A year ago, the video of US Marines urinating on Afghan corpses surfaced on the internet and shocked most viewers. This week, in the trial proceedings for the Marines’ court-martial, it was revealed that the viral video was one of 12 such videos investigators found filmed that day depicting US Marines “behaving inappropriately.”
The judge in the case was presented with a DVD containing all of the videos. It is 20-minutes long.
This shouldn’t be too surprising to anyone that has managed to divorce themselves from the sterilized depiction of war and its warriors that is constantly propagandized in America. At the time the video became viral, McClatchy reported that Afghans aren’t surprised by the fact that US Marines were urinating on dead Afghans.
“I know a lot of horrible things happen in the south and nobody but the locals know about it,” Jamal Karimi, 32, told McClatchy. “Such things happen all the time, and people talk about it but media hardly report them.”
No matter how many times such dehumanizing behavior on the part of US troops is revealed to the public, the mantra that they are rare exceptions is hardly penetrated. At the time of the release of the urination video, Marine Corps spokesman Capt. Kendra N. Hardesty said in a statement, “The actions portrayed are not consistent with our core values and are not indicative of the character of the Marines in our Corps.”
But as I wrote at the time:
When disgusting photographs of smiling U.S. soldiers proudly standing next to dead Abu Ghraib detainees were released, Americans were basically told to hide their eyes, buy their yellow ribbon bumper stickers and rest assured the incident would be investigated. When news broke of Manadel al-Jamadi, the Abu Ghraib prisoner who in 2003 was hung from his arms twisted behind his back, beaten, and tortured to death at the hands of U.S. interrogators, Americans were told this was the exception and that the war is still just. When the 5th Stryker Brigade in Kandahar – aka “Kill Team” – slaughtered Afghan children for the fun of it, took celebratory pictures next to their corpses, and mutilated their bodies for evidence of their trophy kill, again Americans were expected to buy into the “bad apple” excuse and forge ahead with the support our troops mantra. When American troops forced Afghan civilians to march ahead of them on roads believed to have been filled with bombs and landmines planted by insurgents, Americans were told it would be investigated and promptly looked away.

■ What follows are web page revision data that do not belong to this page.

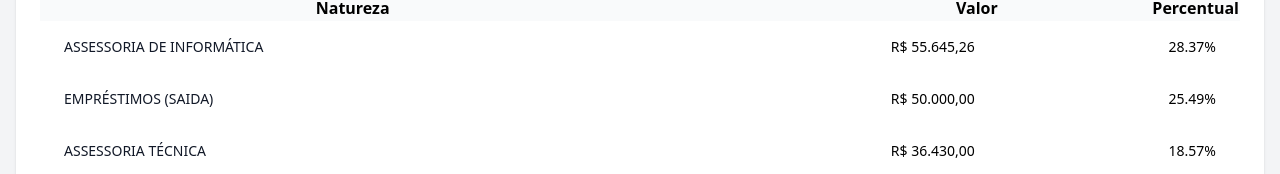
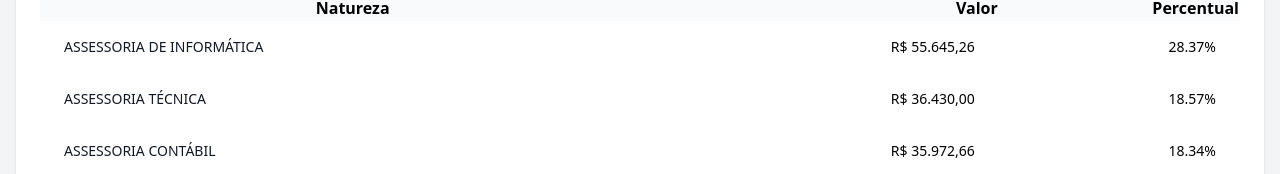
Before and after one commit to Dkubitz/Dashboard-Naturezas, a plain HTML site: page index.html in a window 1280 px wide. Shown: the part 2185-2359 px from the top of the page. Drawn offline with nearby package versions, Linux system fonts and the light colour scheme.

Commit message:
Update index.html

```diff
--- a/index.html
+++ b/index.html
@@ -119,7 +119,6 @@
         const dados = {
             AGATA: [
                 { natureza: 'ASSESSORIA DE INFORMÁTICA', valor: 55645.26, percentual: 28.37 },
-                { natureza: 'EMPRÉSTIMOS (SAIDA)', valor: 50000.00, percentual: 25.49 },
                 { natureza: 'ASSESSORIA TÉCNICA', valor: 36430.00, percentual: 18.57 },
                 { natureza: 'ASSESSORIA CONTÁBIL', valor: 35972.66, percentual: 18.34 },
                 { natureza: 'TAXAS BANCÁRIAS', valor: 6670.88, percentual: 3.40 },
```
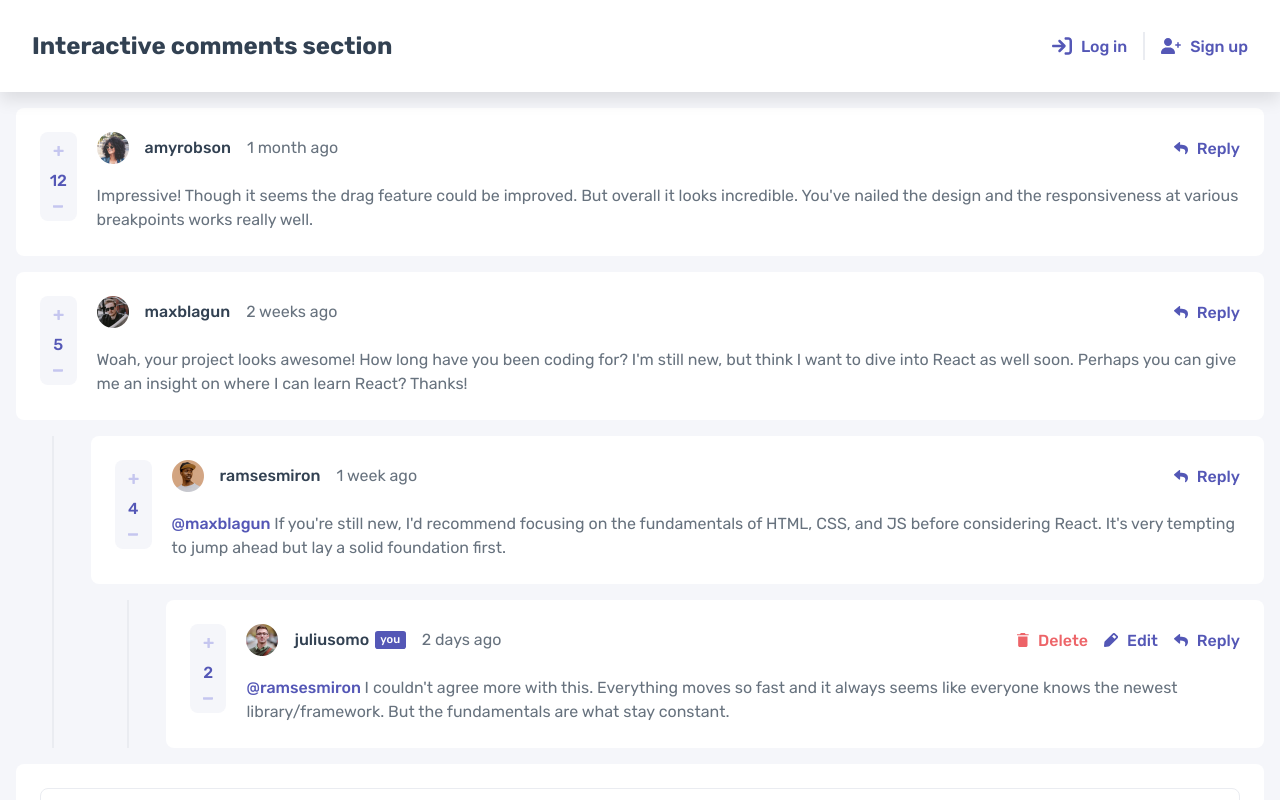
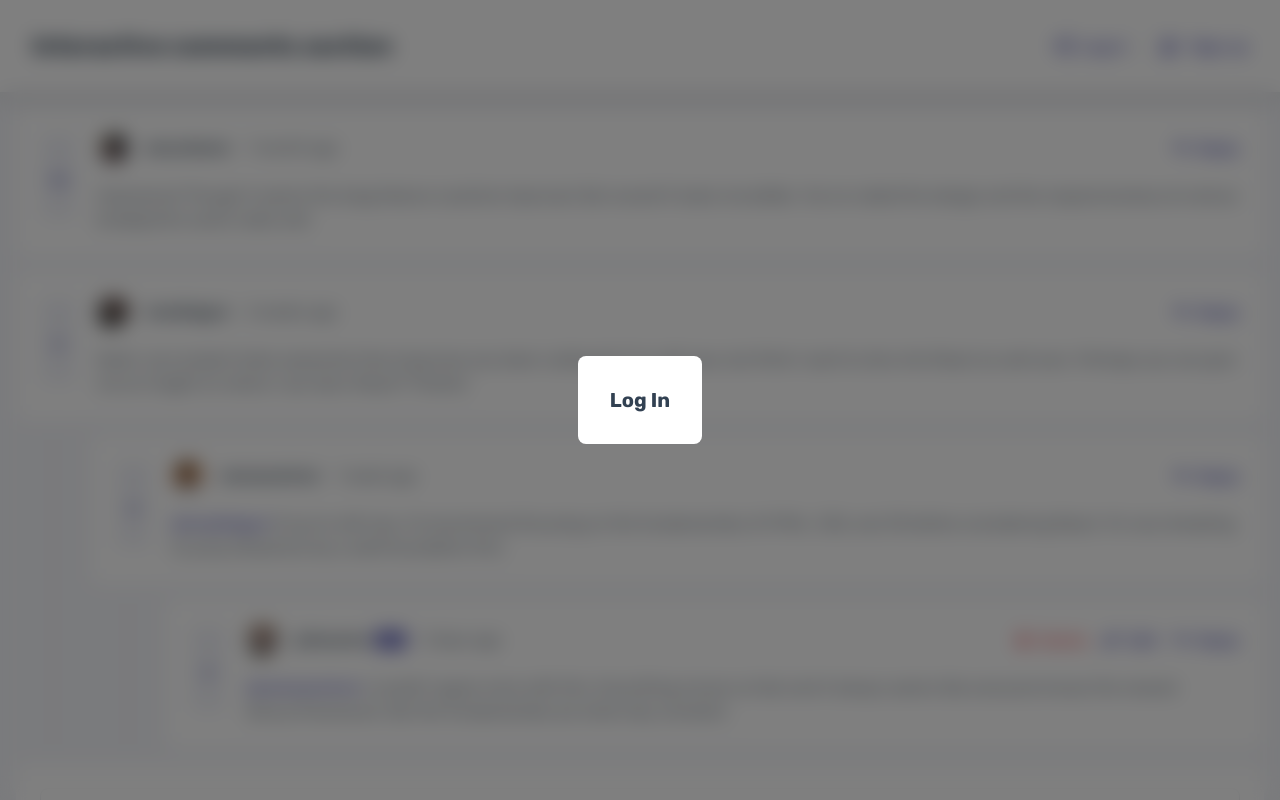
Before and after one commit to matijas-05/interactive-comments-section, a React (Vite) app: page / in a window 1280 px wide. Both pictures are taken after a click on the button "Log in". Shown: the top 800 px of the page. Built offline with nearby package versions, Linux system fonts and the light colour scheme.

Commit message:
feat: log in modal placeholder, cleanup and fixing of modal states and variables

```diff
--- a/src/components/App.tsx
+++ b/src/components/App.tsx
@@ -9,10 +9,12 @@ import amyRobson from "/src/assets/images/avatars/image-amyrobson.webp";
 import maxBlagun from "/src/assets/images/avatars/image-maxblagun.webp";
 import ramsesMiron from "/src/assets/images/avatars/image-ramsesmiron.webp";
 import juliusOmo from "/src/assets/images/avatars/image-juliusomo.webp";
+import LogInModal from "./Auth/LogInModal";
 
 function App() {
 	// Delete comment modal
 	const [deleteCommentModalIsOpen, setDeleteCommentModalIsOpen] = useState(false);
+
 	function handleOpenDeleteCommentModal() {
 		setDeleteCommentModalIsOpen(true);
 	}
@@ -37,9 +39,16 @@ function App() {
 		console.log("sending message");
 	}
 
+	// Log in modal
+	const [logInModalIsOpen, setLogInModalIsOpen] = useState(false);
+
+	function handleToggleLogInModal() {
+		setLogInModalIsOpen(!logInModalIsOpen);
+	}
+
 	return (
 		<>
-			<Header />
+			<Header openLogInModal={() => handleToggleLogInModal()} openSignUpModal={() => console.log("")} />
 
 			<section className="comments">
 				<Comment
@@ -65,15 +74,15 @@ function App() {
 							openReplyModal={handleToggleReplyModal}
 							openDeleteCommentModal={handleOpenDeleteCommentModal}
 							message="@ramsesmiron I couldn't agree more with this. Everything moves so fast and it always seems like everyone knows the newest library/framework. But the fundamentals are what stay constant."
-
 						>
 						</Comment>
 					</Comment>
 				</Comment>
 			</section>
 
+			{/* Comment related modals */}
 			<AddCommentModal onSendMessage={handleSendMessage} />
-			<ReplyModal modalState={replyModalIsOpen} onSendMessage={handleSendMessage} onCancel={handleCloseReplyModal}
+			<ReplyModal isOpen={replyModalIsOpen} onSendMessage={handleSendMessage} onCancel={handleCloseReplyModal}
 				parent={replyModalParent ?? document.getElementById("root")!} userName={replyModalParentUserName} />
 			<NoYesModal
 				header="Delete comment"
@@ -82,6 +91,9 @@ function App() {
 				onNoClicked={handleCloseDeleteCommentModal} onYesClicked={handleCloseDeleteCommentModal}
 				modalState={deleteCommentModalIsOpen}
 			/>
+
+			{/* Auth related modals */}
+			<LogInModal isOpen={logInModalIsOpen} onRequestClose={() => handleToggleLogInModal()} />
 		</>
 	);
 }
--- a/src/components/Auth/Header.module.scss
+++ b/src/components/Auth/Header.module.scss
@@ -13,7 +13,6 @@
 }
 .header-text {
 	font-size: clamp(1.135rem, 5.14vw, 1.5rem);
-	color: v.$clr-text-neutral-500;
 }
 
 .navbar {
--- a/src/components/Auth/Header.tsx
+++ b/src/components/Auth/Header.tsx
@@ -1,12 +1,16 @@
+import { useEffect, useRef } from "react";
 import ButtonSecondary from "../General/Buttons/ButtonSecondary";
 import MediaQuery from "react-responsive";
 import styles from "./Header.module.scss";
 
 import logInIcon from "/src/assets/images/icon-log-in.svg";
 import signUpIcon from "/src/assets/images/icon-sign-up.svg";
-import { useEffect, useRef } from "react";
 
-function Header() {
+interface Props {
+	openLogInModal: () => void,
+	openSignUpModal: () => void
+}
+function Header(props: Props) {
 	const btnTextBreakpoint = 650;
 	const headerRef = useRef<HTMLDivElement>(null);
 
@@ -25,7 +29,7 @@ function Header() {
 				<MediaQuery maxWidth={btnTextBreakpoint - 1}><hr /></MediaQuery>
 
 				<ButtonSecondary className="text-purple" iconClassName={`${styles["icon"]}`}
-					iconSrc={logInIcon} alt="Log in" onClick={() => console.log("log in")}
+					iconSrc={logInIcon} alt="Log in" onClick={() => props.openLogInModal()}
 				>
 					<MediaQuery minWidth={btnTextBreakpoint}>Log in</MediaQuery>
 				</ButtonSecondary>
@@ -33,7 +37,7 @@ function Header() {
 				<MediaQuery minWidth={btnTextBreakpoint}><hr /></MediaQuery>
 
 				<ButtonSecondary className="text-purple" iconClassName={`${styles["icon"]}`}
-					iconSrc={signUpIcon} alt="Sign up" onClick={() => console.log("sign up")}
+					iconSrc={signUpIcon} alt="Sign up" onClick={() => props.openSignUpModal()}
 				>
 					<MediaQuery minWidth={btnTextBreakpoint}>Sign up</MediaQuery>
 				</ButtonSecondary>
--- /dev/null
+++ b/src/components/Auth/LogInModal.tsx
@@ -0,0 +1,20 @@
+import PopupModal from "../General/Modals/PopupModal";
+
+interface Props {
+	isOpen: boolean,
+	onRequestClose: () => void
+}
+function LogInModal(props: Props) {
+	return (
+		<PopupModal
+			bodyOpenClassName="LogInModal__Body"
+			portalClassName="LogInModalPortal"
+			isOpen={props.isOpen}
+			onRequestClose={props.onRequestClose}
+		>
+			<h1>Log In</h1>
+		</PopupModal>
+	);
+}
+
+export default LogInModal;
--- a/src/components/Comment/ReplyModal.tsx
+++ b/src/components/Comment/ReplyModal.tsx
@@ -12,7 +12,7 @@ ReactModal.defaultStyles.overlay = {};
 ReactModal.defaultStyles.content = {};
 
 interface Props {
-	modalState: boolean,
+	isOpen: boolean,
 	onSendMessage: () => void,
 	onCancel: () => void,
 	parent: HTMLElement,
@@ -25,7 +25,7 @@ function AddCommentModal(props: Props) {
 	useEffect(() => {
 		const portal = document.querySelector(".ReplyModalPortal") as HTMLDivElement;
 
-		if (props.modalState) {
+		if (props.isOpen) {
 			portal!.style.removeProperty("display");
 			portal!.parentElement?.style.removeProperty("display");
 		}
@@ -41,7 +41,7 @@ function AddCommentModal(props: Props) {
 			bodyOpenClassName="ReplyModal__Body"
 			portalClassName="ReplyModalPortal"
 			contentLabel="Reply to a comment" ariaHideApp={false}
-			isOpen={props.modalState} shouldCloseOnEsc={true}
+			isOpen={props.isOpen} shouldCloseOnEsc={true}
 			onAfterOpen={() => {
 				// Focus on input
 				const commentInput = inputRef.current!;
--- a/src/components/General/Modals/NoYesModal.tsx
+++ b/src/components/General/Modals/NoYesModal.tsx
@@ -13,6 +13,8 @@ interface Props {
 function NoYesModal(props: Props) {
 	return (
 		<PopupModal
+			bodyOpenClassName="NoYesModal__Body"
+			portalClassName="NoYesPortal"
 			isOpen={props.modalState}
 			onRequestClose={props.onNoClicked}	// Choose no when cancelling modal (esc or overlay click)
 			contentLabel={props.header}
--- a/src/components/General/Modals/PopupModal.module.scss
+++ b/src/components/General/Modals/PopupModal.module.scss
@@ -8,12 +8,6 @@
 
 	> h1 {
 		font-size: 1.25em;
-		font-weight: 700;
-		color: v.$clr-text-neutral-500;
-	}
-	> p {
-		font-weight: 400;
-		color: v.$clr-text-400;
 	}
 
 	transform: scale(0.5);
--- a/src/components/General/Modals/PopupModal.tsx
+++ b/src/components/General/Modals/PopupModal.tsx
@@ -3,11 +3,13 @@ import { disableBodyScroll, enableBodyScroll } from "body-scroll-lock";
 import styles from "./PopupModal.module.scss";
 
 interface Props extends ReactModal.Props {
-	onRequestClose: () => void;
+	onRequestClose?: () => void;
 }
 function PopupModal(props: Props) {
 	return (
 		<ReactModal
+			bodyOpenClassName="PopupModal__Body"
+			portalClassName="PopupModalPortal"
 			{...props}
 
 			className={{
@@ -15,8 +17,6 @@ function PopupModal(props: Props) {
 				afterOpen: styles["PopupModal__Content--after-open"],
 				beforeClose: styles["PopupModal__Content--before-close"]
 			}}
-			bodyOpenClassName="PopupModal__Body"
-			portalClassName="PopupModalPortal"
 			overlayClassName={{
 				base: `${styles["PopupModal__Overlay"]} f-center`,
 				afterOpen: styles["PopupModal__Overlay--after-open"],
--- a/src/scss/_globals.scss
+++ b/src/scss/_globals.scss
@@ -1,4 +1,4 @@
-@use "./variables" as v;
+@use "./variables"as v;
 @import url('https://fonts.googleapis.com/css2?family=Rubik:wght@400;500;700&display=swap');
 
 *,
@@ -19,6 +19,15 @@ button {
 	background: none;
 	cursor: pointer;
 	font-size: 1rem;
+}
+h1,
+h2,
+h3,
+h4,
+h5,
+h6 {
+	font-weight: 700;
+	color: v.$clr-text-neutral-500;
 }
 p {
 	line-height: v.$line-height;
```
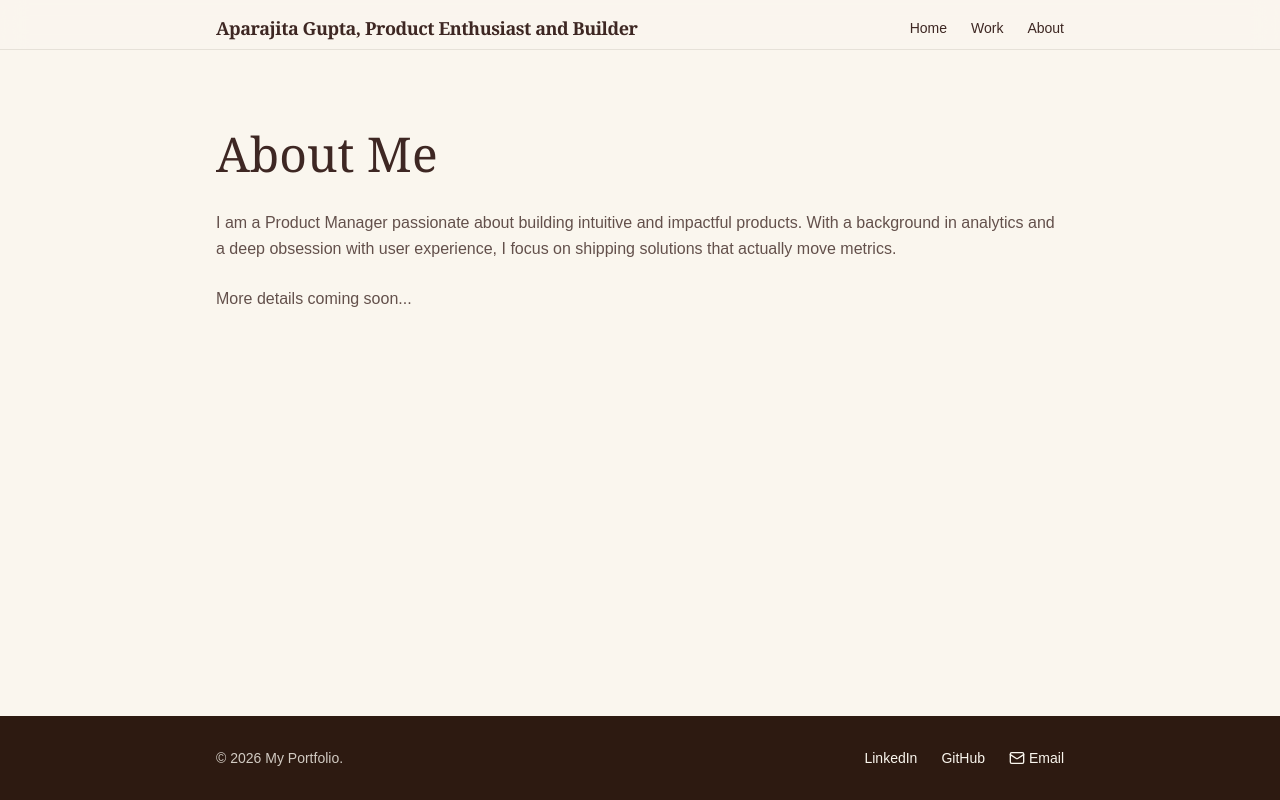
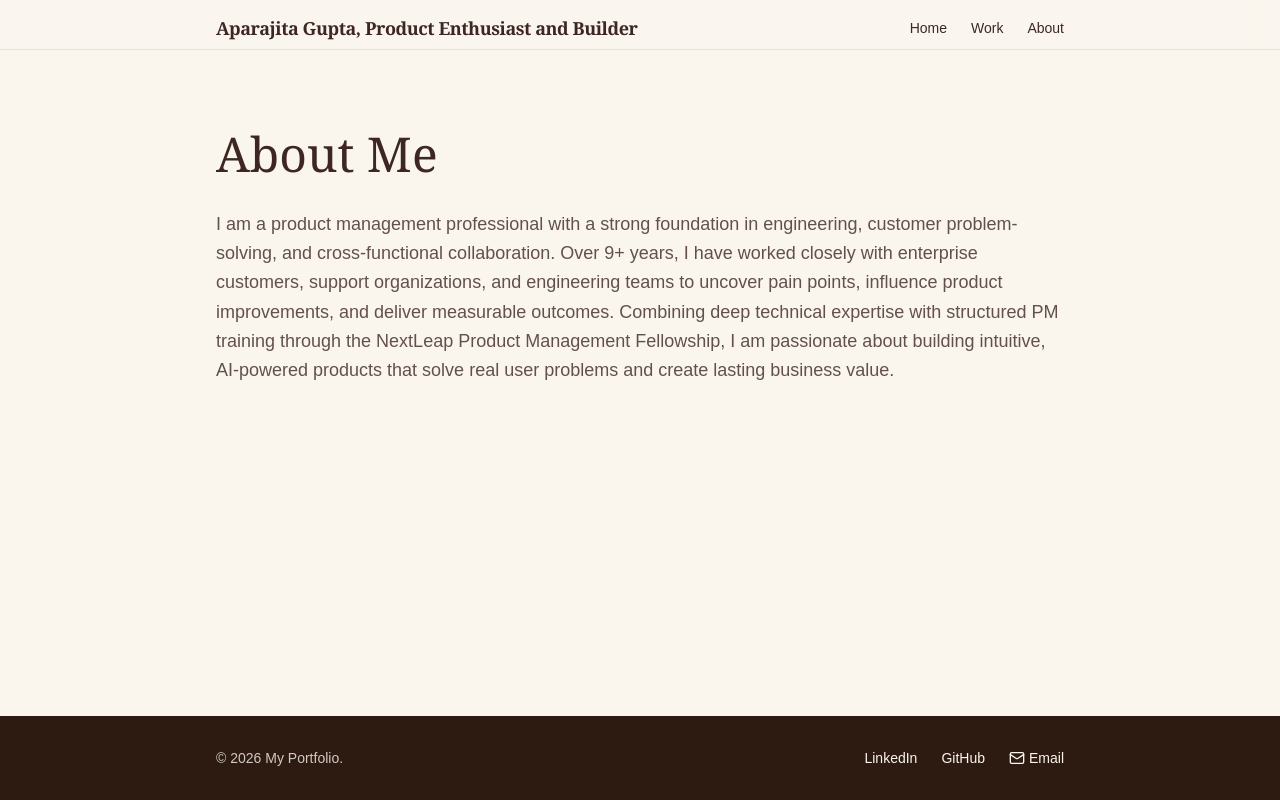
Before and after one commit to Aparajita-learns/portfolio-app, a Next.js app: page /about in a window 1280 px wide. Built offline with nearby package versions, Linux system fonts and the light colour scheme.

Commit message:
feat: update introductions and show all projects on home page

```diff
--- a/src/app/about/page.tsx
+++ b/src/app/about/page.tsx
@@ -3,11 +3,8 @@ export default function About() {
     <div className="mx-auto max-w-4xl px-6 pt-20 pb-12">
       <h1 className="font-serif text-5xl mb-8">About Me</h1>
       <div className="prose prose-lg">
-        <p className="opacity-80 leading-relaxed mb-6">
-          I am a Product Manager passionate about building intuitive and impactful products. With a background in analytics and a deep obsession with user experience, I focus on shipping solutions that actually move metrics.
-        </p>
-        <p className="opacity-80 leading-relaxed">
-          More details coming soon...
+        <p className="opacity-80 leading-relaxed text-lg">
+          I am a product management professional with a strong foundation in engineering, customer problem-solving, and cross-functional collaboration. Over 9+ years, I have worked closely with enterprise customers, support organizations, and engineering teams to uncover pain points, influence product improvements, and deliver measurable outcomes. Combining deep technical expertise with structured PM training through the NextLeap Product Management Fellowship, I am passionate about building intuitive, AI-powered products that solve real user problems and create lasting business value.
         </p>
       </div>
     </div>
--- a/src/app/page.tsx
+++ b/src/app/page.tsx
@@ -19,7 +19,7 @@ export default function Home() {
           Crafting <span className="italic text-(--color-accent)">elegant</span> solutions to complex problems.
         </h1>
         <p className="text-lg opacity-80 max-w-2xl mb-10 leading-relaxed">
-          Product Manager specializing in building intuitive, data-driven applications that bridge the gap between user needs and business goals.
+          A product manager who thrives at the intersection of user empathy, intuitive experiences, AI, and execution—using data to uncover user pain points, validating opportunities with evidence, and building products that feel effortless while delivering meaningful impact.
         </p>
 
         <div className="flex gap-4">
@@ -56,16 +56,15 @@ export default function Home() {
         </div>
       </section>
 
-      {/* Featured Projects Preview */}
+      {/* All Projects */}
       <section>
-        <div className="flex justify-between items-end mb-8">
-          <h2 className="font-serif text-3xl">Selected Projects</h2>
-          <Link href="/work" className="text-sm font-medium hover:text-(--color-accent) flex items-center gap-1 transition-colors">
-            View all <ArrowRight size={16} />
-          </Link>
+        <div className="flex items-center gap-4 mb-10">
+          <div className="h-px flex-1 bg-(--color-ink)/10"></div>
+          <span className="text-sm font-bold tracking-widest uppercase opacity-50">My Projects</span>
+          <div className="h-px flex-1 bg-(--color-ink)/10"></div>
         </div>
 
-        <ProjectsGallery limit={3} />
+        <ProjectsGallery />
       </section>
     </div>
   );
```
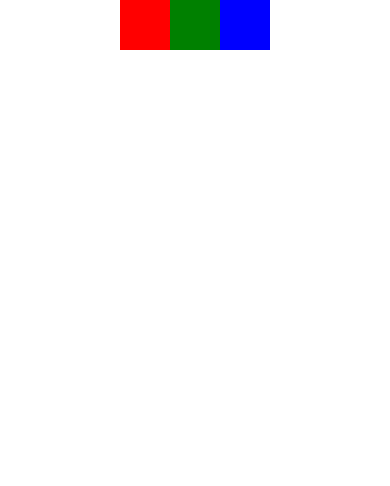
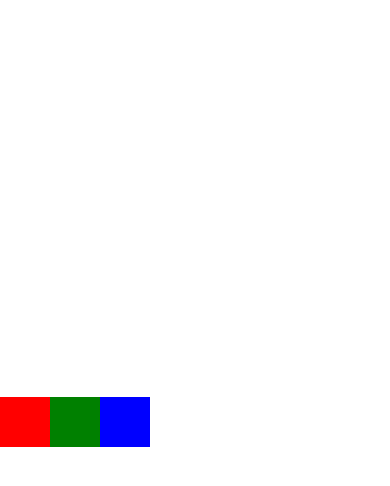
Before and after one commit to kazuuu/2tdss2023, a React Native app in the folder FiapApp/: screen / in a window 390 px wide. Shown: the top 486 px of the page. Built offline with nearby package versions, Linux system fonts and the light colour scheme.

Commit message:
flex alignItems

```diff
--- a/FiapApp/App.js
+++ b/FiapApp/App.js
@@ -8,7 +8,7 @@ export default class App extends React.Component {
       <View style={{
         flex: 1,
         flexDirection: 'row',
-        justifyContent: 'center'
+        alignItems: 'center',
       }}>
         <View style={{ height: 50, width: 50, backgroundColor: 'red'}} />
         <View style={{ height: 50, width: 50, backgroundColor: 'green'}} />
```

The point is not that every single U.S. soldier is the type to urinate on the faces of the dead or hunt Afghan children for sport. Rather, the point is that war invades and contaminates the humanity of individuals. And the context of war abroad while Americans sit safely at home pressures people to ignore its brutality in favor of “patriotism.”
All that said, perhaps the most despicable aspect of the war in Afghanistan is not that soldiers do ugly things; it’s that the soldiers shouldn’t be there to begin with.